▶ Information given
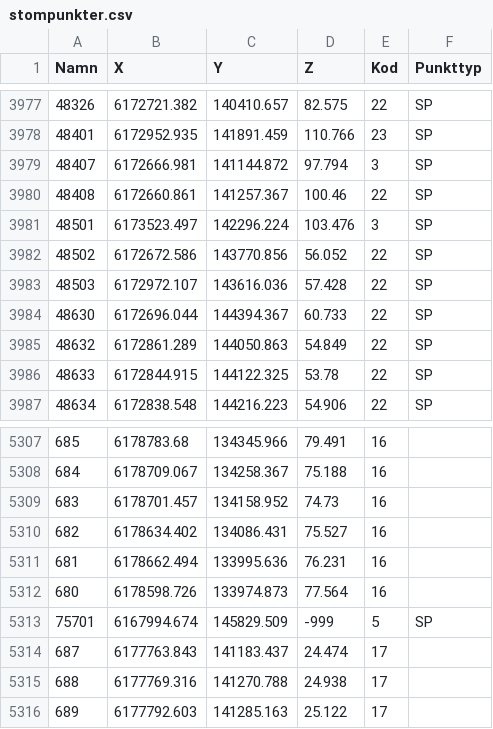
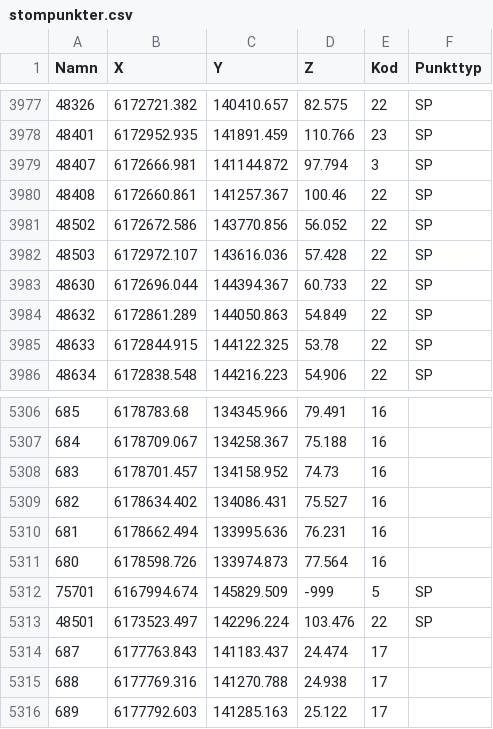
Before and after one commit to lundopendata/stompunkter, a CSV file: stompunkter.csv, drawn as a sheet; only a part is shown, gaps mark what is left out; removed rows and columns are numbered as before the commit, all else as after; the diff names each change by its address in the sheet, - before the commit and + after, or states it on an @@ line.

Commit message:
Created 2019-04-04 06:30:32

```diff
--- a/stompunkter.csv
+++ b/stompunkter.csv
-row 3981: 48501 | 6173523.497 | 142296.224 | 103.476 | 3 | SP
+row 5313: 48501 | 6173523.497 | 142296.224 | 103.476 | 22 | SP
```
* * *
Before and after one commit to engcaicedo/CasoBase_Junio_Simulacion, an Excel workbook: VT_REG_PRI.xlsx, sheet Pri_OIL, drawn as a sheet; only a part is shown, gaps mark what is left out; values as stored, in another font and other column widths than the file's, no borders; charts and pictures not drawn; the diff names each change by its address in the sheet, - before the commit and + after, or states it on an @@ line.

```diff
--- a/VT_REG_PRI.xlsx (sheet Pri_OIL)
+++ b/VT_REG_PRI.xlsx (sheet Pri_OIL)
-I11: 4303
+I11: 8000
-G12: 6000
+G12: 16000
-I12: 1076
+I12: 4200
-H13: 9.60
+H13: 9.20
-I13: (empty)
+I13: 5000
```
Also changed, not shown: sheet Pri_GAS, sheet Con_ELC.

▶ What you need to do
From the entries, copy every line in which the string "names" can be found.

▶ Solution to the exercise
Before and after one commit to lundopendata/stompunkter, a CSV file: stompunkter.csv, drawn as a sheet; only a part is shown, gaps mark what is left out; removed rows and columns are numbered as before the commit, all else as after; the diff names each change by its address in the sheet, - before the commit and + after, or states it on an @@ line.
Before and after one commit to engcaicedo/CasoBase_Junio_Simulacion, an Excel workbook: VT_REG_PRI.xlsx, sheet Pri_OIL, drawn as a sheet; only a part is shown, gaps mark what is left out; values as stored, in another font and other column widths than the file's, no borders; charts and pictures not drawn; the diff names each change by its address in the sheet, - before the commit and + after, or states it on an @@ line.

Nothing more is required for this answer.